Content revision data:

-----

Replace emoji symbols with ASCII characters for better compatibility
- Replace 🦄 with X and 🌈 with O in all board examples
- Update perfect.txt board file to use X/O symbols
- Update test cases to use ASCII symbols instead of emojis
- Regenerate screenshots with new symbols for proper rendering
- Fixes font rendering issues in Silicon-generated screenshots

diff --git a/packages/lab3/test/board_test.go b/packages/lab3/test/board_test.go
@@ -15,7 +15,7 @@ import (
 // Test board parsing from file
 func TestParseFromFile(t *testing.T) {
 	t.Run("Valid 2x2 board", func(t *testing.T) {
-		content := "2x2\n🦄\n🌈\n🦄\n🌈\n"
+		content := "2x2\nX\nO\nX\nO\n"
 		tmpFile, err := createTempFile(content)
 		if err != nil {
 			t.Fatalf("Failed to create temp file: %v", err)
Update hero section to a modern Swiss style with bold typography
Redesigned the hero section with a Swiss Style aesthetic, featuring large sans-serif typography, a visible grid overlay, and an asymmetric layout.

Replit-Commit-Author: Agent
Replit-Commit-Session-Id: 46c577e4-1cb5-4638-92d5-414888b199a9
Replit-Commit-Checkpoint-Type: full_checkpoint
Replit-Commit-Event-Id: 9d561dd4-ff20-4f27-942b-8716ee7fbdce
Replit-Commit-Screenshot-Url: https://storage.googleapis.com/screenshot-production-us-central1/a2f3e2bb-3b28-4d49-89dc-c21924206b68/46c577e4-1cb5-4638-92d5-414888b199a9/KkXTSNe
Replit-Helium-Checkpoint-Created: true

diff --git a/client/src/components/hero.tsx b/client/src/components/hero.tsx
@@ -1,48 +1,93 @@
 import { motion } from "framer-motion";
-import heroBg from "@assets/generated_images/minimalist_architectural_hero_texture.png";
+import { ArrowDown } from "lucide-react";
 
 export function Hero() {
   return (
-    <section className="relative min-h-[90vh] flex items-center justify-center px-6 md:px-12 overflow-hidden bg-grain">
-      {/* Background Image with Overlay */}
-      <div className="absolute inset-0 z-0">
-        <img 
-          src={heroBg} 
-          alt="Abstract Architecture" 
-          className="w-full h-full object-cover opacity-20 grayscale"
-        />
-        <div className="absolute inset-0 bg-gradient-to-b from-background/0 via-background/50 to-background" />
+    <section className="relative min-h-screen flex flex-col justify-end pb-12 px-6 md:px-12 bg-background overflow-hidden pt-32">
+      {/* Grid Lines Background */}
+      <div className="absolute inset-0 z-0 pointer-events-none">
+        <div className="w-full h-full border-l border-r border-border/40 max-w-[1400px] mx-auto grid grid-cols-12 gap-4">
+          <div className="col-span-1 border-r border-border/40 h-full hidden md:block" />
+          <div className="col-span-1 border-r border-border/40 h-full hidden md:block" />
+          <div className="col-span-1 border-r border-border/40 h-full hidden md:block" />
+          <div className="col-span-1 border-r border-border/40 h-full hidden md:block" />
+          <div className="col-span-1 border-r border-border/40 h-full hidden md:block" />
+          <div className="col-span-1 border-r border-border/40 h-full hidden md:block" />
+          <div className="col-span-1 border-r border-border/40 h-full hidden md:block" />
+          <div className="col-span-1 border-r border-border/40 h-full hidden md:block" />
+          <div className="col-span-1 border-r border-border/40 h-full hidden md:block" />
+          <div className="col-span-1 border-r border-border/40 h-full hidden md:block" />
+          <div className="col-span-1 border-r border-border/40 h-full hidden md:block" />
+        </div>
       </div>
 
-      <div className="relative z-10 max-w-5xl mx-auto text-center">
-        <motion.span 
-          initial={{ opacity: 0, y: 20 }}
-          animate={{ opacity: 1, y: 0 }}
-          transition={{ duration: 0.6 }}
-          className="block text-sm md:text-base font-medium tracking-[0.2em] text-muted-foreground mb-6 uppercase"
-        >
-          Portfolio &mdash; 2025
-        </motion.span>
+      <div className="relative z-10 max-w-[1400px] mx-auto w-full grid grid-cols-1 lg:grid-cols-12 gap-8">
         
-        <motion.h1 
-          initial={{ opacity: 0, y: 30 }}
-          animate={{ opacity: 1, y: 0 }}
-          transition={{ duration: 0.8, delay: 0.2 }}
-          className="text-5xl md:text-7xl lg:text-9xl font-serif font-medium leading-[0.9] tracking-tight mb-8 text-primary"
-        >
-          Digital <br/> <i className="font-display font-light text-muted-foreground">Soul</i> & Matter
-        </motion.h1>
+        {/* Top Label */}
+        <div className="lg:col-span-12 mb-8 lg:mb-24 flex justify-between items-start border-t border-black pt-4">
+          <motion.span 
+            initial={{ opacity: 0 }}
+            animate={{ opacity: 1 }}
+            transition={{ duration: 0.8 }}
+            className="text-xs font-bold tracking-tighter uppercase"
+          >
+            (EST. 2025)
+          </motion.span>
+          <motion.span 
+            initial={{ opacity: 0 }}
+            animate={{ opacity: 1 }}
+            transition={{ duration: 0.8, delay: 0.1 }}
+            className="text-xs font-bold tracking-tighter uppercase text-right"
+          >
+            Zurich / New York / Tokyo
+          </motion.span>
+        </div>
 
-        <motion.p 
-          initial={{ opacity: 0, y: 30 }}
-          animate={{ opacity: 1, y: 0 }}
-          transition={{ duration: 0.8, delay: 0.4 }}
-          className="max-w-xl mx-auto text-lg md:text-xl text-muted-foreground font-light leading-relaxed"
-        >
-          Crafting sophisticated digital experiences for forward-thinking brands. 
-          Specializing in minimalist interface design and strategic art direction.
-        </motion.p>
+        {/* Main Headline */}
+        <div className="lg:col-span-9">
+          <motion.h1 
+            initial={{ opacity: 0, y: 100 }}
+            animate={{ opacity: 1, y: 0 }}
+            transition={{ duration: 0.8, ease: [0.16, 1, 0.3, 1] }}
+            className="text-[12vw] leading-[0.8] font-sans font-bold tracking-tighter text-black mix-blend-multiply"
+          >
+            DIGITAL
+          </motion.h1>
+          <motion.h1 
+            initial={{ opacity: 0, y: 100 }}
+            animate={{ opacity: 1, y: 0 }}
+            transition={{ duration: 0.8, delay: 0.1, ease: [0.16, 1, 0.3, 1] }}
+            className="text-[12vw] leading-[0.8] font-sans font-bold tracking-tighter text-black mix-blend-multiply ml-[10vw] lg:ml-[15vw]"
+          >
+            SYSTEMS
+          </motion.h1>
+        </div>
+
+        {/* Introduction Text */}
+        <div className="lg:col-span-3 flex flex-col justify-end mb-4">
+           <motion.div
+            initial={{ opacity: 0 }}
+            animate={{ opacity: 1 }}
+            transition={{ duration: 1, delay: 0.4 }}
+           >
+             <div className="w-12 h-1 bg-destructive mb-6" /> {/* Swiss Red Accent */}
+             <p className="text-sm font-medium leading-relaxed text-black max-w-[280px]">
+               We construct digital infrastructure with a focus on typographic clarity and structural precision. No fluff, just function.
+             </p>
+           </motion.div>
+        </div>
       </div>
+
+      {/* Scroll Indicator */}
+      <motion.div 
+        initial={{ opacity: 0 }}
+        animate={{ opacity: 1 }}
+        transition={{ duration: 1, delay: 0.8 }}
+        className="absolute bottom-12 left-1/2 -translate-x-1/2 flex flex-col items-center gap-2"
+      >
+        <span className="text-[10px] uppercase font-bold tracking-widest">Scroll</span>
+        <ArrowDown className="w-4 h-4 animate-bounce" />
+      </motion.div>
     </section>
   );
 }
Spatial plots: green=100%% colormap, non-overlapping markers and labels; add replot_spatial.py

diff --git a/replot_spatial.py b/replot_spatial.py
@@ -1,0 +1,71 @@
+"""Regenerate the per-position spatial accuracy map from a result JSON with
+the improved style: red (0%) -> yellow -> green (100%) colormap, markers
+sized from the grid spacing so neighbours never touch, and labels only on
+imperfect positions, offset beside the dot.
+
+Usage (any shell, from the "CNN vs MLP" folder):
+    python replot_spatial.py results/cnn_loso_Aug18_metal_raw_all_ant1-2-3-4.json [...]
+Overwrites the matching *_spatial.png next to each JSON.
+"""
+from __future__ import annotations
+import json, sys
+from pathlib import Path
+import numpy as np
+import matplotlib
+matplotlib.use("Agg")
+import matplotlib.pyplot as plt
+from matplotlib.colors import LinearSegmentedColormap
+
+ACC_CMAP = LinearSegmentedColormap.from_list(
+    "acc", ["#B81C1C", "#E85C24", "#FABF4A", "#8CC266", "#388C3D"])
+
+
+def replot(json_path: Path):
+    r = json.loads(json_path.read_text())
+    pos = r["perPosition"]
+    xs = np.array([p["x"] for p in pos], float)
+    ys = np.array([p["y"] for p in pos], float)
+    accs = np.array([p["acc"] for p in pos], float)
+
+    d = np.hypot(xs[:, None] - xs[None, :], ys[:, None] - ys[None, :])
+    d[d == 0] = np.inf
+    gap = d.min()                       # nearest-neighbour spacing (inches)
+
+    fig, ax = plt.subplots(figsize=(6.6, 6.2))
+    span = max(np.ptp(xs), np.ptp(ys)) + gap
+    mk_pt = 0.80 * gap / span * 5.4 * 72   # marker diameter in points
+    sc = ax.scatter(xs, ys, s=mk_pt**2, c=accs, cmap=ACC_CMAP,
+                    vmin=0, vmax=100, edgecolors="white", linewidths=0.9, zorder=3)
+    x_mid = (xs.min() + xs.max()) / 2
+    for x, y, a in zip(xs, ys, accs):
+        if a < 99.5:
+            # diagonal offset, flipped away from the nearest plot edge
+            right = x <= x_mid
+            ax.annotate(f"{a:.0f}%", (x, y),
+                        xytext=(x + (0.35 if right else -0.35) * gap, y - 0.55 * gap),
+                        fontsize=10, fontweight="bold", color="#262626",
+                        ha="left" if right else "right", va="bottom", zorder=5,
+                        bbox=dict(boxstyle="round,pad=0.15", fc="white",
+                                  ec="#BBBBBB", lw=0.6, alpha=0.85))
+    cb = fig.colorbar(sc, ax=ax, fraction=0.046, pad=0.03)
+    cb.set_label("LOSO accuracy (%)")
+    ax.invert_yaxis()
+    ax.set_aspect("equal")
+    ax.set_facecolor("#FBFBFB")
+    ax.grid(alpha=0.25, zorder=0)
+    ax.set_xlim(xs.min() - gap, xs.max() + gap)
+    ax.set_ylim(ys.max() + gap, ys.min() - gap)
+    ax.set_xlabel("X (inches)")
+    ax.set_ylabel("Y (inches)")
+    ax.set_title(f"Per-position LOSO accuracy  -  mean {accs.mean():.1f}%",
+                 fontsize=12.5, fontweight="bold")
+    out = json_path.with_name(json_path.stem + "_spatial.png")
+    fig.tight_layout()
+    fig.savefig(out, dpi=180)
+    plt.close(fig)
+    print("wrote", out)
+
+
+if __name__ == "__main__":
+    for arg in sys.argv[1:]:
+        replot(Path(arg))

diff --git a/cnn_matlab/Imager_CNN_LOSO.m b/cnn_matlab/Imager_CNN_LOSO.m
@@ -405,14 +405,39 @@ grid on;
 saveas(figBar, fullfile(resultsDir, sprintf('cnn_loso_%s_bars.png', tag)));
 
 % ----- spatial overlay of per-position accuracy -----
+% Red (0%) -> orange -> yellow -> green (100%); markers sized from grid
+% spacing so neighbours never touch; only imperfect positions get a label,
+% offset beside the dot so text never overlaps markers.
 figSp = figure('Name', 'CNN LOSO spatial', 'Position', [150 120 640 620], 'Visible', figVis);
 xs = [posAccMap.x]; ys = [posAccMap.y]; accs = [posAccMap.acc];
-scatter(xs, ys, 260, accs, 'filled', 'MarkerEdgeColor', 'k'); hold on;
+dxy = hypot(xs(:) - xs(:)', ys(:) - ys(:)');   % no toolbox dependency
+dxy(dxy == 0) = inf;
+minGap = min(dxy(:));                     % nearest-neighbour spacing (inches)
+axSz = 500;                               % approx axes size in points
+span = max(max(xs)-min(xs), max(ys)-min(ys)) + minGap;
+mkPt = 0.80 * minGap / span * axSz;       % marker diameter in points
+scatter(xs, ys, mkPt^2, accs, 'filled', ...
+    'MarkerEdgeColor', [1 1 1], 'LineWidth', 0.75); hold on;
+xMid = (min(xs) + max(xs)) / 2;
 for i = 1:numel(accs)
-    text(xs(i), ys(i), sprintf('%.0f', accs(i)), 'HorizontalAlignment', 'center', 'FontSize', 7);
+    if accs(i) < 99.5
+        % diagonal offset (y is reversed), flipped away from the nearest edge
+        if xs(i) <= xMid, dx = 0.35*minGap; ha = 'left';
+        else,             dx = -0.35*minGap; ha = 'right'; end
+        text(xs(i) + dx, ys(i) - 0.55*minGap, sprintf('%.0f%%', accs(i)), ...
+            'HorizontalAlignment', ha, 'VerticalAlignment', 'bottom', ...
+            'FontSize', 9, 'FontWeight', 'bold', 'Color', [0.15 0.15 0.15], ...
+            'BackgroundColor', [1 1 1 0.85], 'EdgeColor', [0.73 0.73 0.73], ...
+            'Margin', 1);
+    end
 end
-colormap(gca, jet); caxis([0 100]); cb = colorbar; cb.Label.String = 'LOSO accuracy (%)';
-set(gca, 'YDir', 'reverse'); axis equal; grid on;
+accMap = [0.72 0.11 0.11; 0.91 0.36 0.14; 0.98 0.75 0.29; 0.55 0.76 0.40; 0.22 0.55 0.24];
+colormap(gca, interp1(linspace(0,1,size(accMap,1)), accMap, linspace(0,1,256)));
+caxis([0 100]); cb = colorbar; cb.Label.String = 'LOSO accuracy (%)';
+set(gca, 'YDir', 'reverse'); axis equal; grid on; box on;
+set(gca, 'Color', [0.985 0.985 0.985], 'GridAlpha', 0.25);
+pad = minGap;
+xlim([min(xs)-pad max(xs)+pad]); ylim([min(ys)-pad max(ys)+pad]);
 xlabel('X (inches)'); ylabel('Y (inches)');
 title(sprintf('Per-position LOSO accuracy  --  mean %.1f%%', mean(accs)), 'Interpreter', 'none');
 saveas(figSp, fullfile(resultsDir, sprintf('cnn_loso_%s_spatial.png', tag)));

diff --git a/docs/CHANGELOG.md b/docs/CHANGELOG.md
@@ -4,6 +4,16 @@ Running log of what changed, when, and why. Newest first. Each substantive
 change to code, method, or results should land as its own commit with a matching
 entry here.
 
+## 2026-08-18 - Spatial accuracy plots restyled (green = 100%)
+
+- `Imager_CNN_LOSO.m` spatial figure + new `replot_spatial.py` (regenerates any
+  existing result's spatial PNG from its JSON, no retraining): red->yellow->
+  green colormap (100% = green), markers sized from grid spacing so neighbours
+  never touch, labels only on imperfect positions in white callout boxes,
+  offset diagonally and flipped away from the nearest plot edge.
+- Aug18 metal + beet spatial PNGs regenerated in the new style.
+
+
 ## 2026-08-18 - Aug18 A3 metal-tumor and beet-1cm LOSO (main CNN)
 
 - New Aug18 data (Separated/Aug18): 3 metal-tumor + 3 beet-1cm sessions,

-----

EXERCISE AIM:
Using the entries above, state how many lines include the word "Replit", with no other words.

ANSWER BOX:
6